Don’t Refuse A Helping Hand

Many GED students find themselves in complicated situations. They may be single parents, lack transportation, find themselves in bad relationships, or suffer from emotional problems that may include substance abuse. These kinds of issues may hold them back from attaining their goals of getting their GED, getting more education, and starting a well-paying career.

A little bit of help from public assistance programs can go a long way, but too often it seems there are too many agencies and not enough money. Learn about the basics of public assistance programs and get the help you are qualified for.

A Couple of Things to Consider When Seeking Financial Assistance

Use Official Websites

Your state and the federal government share the cost of the programs that offer the most assistance, such as SNAP, TANF, and Medicaid. This means that each state has different eligibility requirements and different benefits for each program. Also, the eligibility and benefits policies change frequently depending on the budgets and the economy. What’s true last year might not apply this year. Therefore, it’s important to check the state’s official websites.

Wikipedia or other unofficial websites may not be accurate. They may not be current and they may not even be correct.

Where You Live Matters

Counties and school districts also use their tax revenue to provide services, while non-profits, such as public colleges, social service agencies, and hospitals, receive funding from both the government and private sources. Many programs are delivered at a physical location in the form of services carried out by staff. In fact, for every dollar paid in welfare cash assistance, the United States spends about $15 on social service programs delivered typically by nonprofit agencies. While local programs offer many benefits, they can be hard to get in rural or where the demand for social services is higher than the supply.

Read More: Economic Downturn Impacts Social Services’ Ability to Aid the Poor

Whenever possible, seek out the best solution to your specific need. For example, if your school district can’t accommodate your educational needs because they don’t have the staff or the facilities, moving to a better funded district may be a solution.

Directory of Social Services

Here is the directory of social service contacts. Visit the one stop application website in your state, if you are ineligible or don’t find what you are looking for, dial 2-1-1 or contact the community action agency or major non-profit organizations in your county to find out if they can help you.

Non-Profit Agencies in your area

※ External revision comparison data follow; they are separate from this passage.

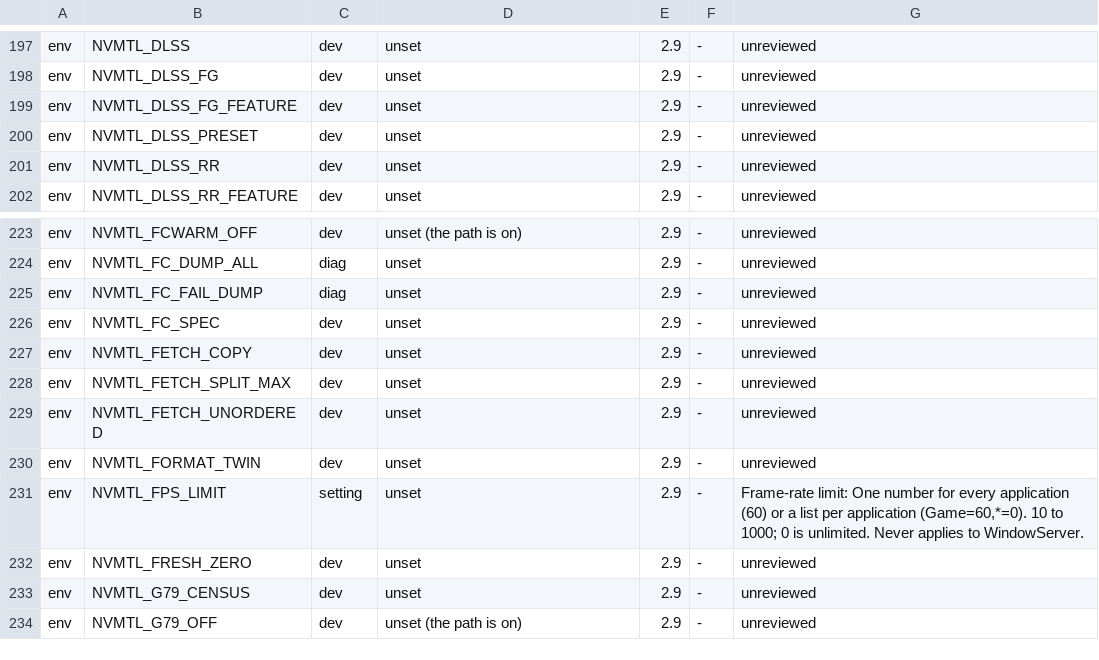
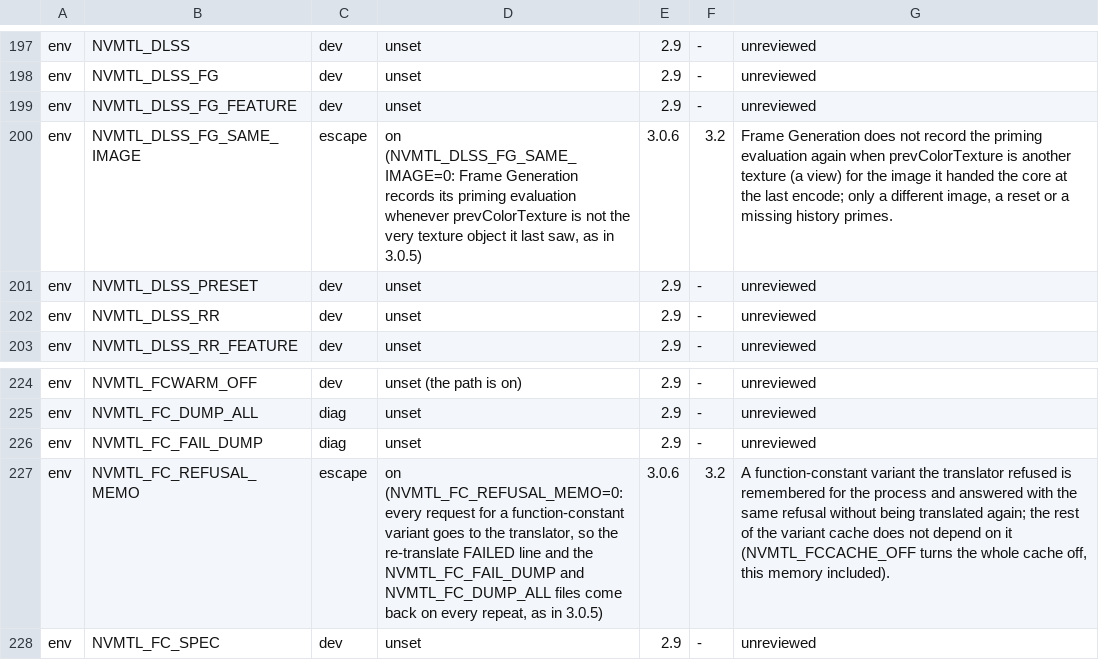
Before and after one commit to TheFormidable/nvidia-macos-driver, a TSV file: tools/switches.tsv, drawn as a sheet; only a part is shown, gaps mark what is left out; the shorter side is filled out with more unchanged rows.

```diff
--- a/tools/switches.tsv
+++ b/tools/switches.tsv
@@ -199,2 +199,3 @@ env	NVMTL_DLSS_FG	dev	unset	2.9	-	unreviewed
 env	NVMTL_DLSS_FG_FEATURE	dev	unset	2.9	-	unreviewed
+env	NVMTL_DLSS_FG_SAME_IMAGE	escape	on (NVMTL_DLSS_FG_SAME_IMAGE=0: Frame Generation records its priming evaluation whenever prevColorTexture is not the very texture object it last saw, as in 3.0.5)	3.0.6	3.2	Frame Generation does not record the priming evaluation again when prevColorTexture is another texture (a view) for the image it handed the core at the last encode; only a different image, a reset or a missing history primes.
 env	NVMTL_DLSS_PRESET	dev	unset	2.9	-	unreviewed
@@ -225,2 +226,3 @@ env	NVMTL_FC_DUMP_ALL	diag	unset	2.9	-	unreviewed
 env	NVMTL_FC_FAIL_DUMP	diag	unset	2.9	-	unreviewed
+env	NVMTL_FC_REFUSAL_MEMO	escape	on (NVMTL_FC_REFUSAL_MEMO=0: every request for a function-constant variant goes to the translator, so the re-translate FAILED line and the NVMTL_FC_FAIL_DUMP and NVMTL_FC_DUMP_ALL files come back on every repeat, as in 3.0.5)	3.0.6	3.2	A function-constant variant the translator refused is remembered for the process and answered with the same refusal without being translated again; the rest of the variant cache does not depend on it (NVMTL_FCCACHE_OFF turns the whole cache off, this memory included).
 env	NVMTL_FC_SPEC	dev	unset	2.9	-	unreviewed
```
Also changed, not shown: 2 other files.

http://www.communityactionpartnership.com/index.php?option=com_spreadsheets&view=search&spreadsheet=cap&Itemid=188

Dial 2-1-1

Available in all 50 states, 2-1-1 provides free and confidential information and referral for social services. Call 2-1-1 for help with food, housing, employment, health care, counseling and more.

One-stop Online Application

Alabama Alaska
Arizona Arkansas
California Colorado
Connecticut Delaware
District of Columbia Florida
Georgia Hawaii
Idaho Illinois
Indiana Iowa
Kansas Kentucky
Louisiana Maine
Maryland Massachusetts
Michigan Minnesota
Mississippi Missouri
Montana Nebraska
Nevada New Hampshire
New Jersey New Mexico
New York North Carolina
North Dakota Ohio
Oklahoma Oregon  Oregon: Second Link
Pennsylvania Rhode Island
South Carolina South Dakota
Tennessee  Tennessee: TANF Application Texas
Utah Vermont
Virginia Washington
West Virginia Wisconsin
Wyoming  Wyoming: Health Benefits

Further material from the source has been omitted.